• [REQUIREMENT]: Write out the records again, exactly. Nothing may be dropped.

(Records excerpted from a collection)
=-=-=

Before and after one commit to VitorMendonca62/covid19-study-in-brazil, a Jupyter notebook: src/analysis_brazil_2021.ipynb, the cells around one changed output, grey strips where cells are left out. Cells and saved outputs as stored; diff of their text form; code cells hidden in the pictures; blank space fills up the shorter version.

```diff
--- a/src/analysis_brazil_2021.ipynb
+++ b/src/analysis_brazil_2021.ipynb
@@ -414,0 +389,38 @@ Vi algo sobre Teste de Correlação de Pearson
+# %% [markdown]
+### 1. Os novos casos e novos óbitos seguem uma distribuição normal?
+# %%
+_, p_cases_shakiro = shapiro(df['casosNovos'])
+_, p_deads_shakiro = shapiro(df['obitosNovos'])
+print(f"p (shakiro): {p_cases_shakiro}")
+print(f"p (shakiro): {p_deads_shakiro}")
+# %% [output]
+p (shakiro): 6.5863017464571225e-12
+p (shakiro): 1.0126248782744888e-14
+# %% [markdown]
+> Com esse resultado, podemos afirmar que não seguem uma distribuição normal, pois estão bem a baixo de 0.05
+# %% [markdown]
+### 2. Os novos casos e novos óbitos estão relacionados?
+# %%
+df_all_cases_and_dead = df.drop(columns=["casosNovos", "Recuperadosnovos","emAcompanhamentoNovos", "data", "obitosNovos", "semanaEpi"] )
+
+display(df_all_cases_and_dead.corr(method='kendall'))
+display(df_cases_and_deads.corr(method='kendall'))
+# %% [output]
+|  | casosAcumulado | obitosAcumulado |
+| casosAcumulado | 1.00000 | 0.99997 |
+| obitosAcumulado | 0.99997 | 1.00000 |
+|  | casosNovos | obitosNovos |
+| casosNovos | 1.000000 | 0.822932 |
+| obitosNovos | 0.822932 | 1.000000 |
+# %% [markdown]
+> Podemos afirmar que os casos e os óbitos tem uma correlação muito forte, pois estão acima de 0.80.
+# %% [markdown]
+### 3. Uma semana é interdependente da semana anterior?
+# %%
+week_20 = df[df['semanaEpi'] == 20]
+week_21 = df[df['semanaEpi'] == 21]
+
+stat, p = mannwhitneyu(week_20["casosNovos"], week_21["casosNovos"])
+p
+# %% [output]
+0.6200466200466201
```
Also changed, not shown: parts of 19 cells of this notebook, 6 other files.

=-=-=

• [RESULT OF THE EXERCISE]:
Before and after one commit to VitorMendonca62/covid19-study-in-brazil, a Jupyter notebook: src/analysis_brazil_2021.ipynb, the cells around one changed output, grey strips where cells are left out. Cells and saved outputs as stored; diff of their text form; code cells hidden in the pictures; blank space fills up the shorter version.

```diff
--- a/src/analysis_brazil_2021.ipynb
+++ b/src/analysis_brazil_2021.ipynb
@@ -414,0 +389,38 @@ Vi algo sobre Teste de Correlação de Pearson
+# %% [markdown]
+### 1. Os novos casos e novos óbitos seguem uma distribuição normal?
+# %%
+_, p_cases_shakiro = shapiro(df['casosNovos'])
+_, p_deads_shakiro = shapiro(df['obitosNovos'])
+print(f"p (shakiro): {p_cases_shakiro}")
+print(f"p (shakiro): {p_deads_shakiro}")
+# %% [output]
+p (shakiro): 6.5863017464571225e-12
+p (shakiro): 1.0126248782744888e-14
+# %% [markdown]
+> Com esse resultado, podemos afirmar que não seguem uma distribuição normal, pois estão bem a baixo de 0.05
+# %% [markdown]
+### 2. Os novos casos e novos óbitos estão relacionados?
+# %%
+df_all_cases_and_dead = df.drop(columns=["casosNovos", "Recuperadosnovos","emAcompanhamentoNovos", "data", "obitosNovos", "semanaEpi"] )
+
+display(df_all_cases_and_dead.corr(method='kendall'))
+display(df_cases_and_deads.corr(method='kendall'))
+# %% [output]
+|  | casosAcumulado | obitosAcumulado |
+| casosAcumulado | 1.00000 | 0.99997 |
+| obitosAcumulado | 0.99997 | 1.00000 |
+|  | casosNovos | obitosNovos |
+| casosNovos | 1.000000 | 0.822932 |
+| obitosNovos | 0.822932 | 1.000000 |
+# %% [markdown]
+> Podemos afirmar que os casos e os óbitos tem uma correlação muito forte, pois estão acima de 0.80.
+# %% [markdown]
+### 3. Uma semana é interdependente da semana anterior?
+# %%
+week_20 = df[df['semanaEpi'] == 20]
+week_21 = df[df['semanaEpi'] == 21]
+
+stat, p = mannwhitneyu(week_20["casosNovos"], week_21["casosNovos"])
+p
+# %% [output]
+0.6200466200466201
```
Also changed, not shown: parts of 19 cells of this notebook, 6 other files.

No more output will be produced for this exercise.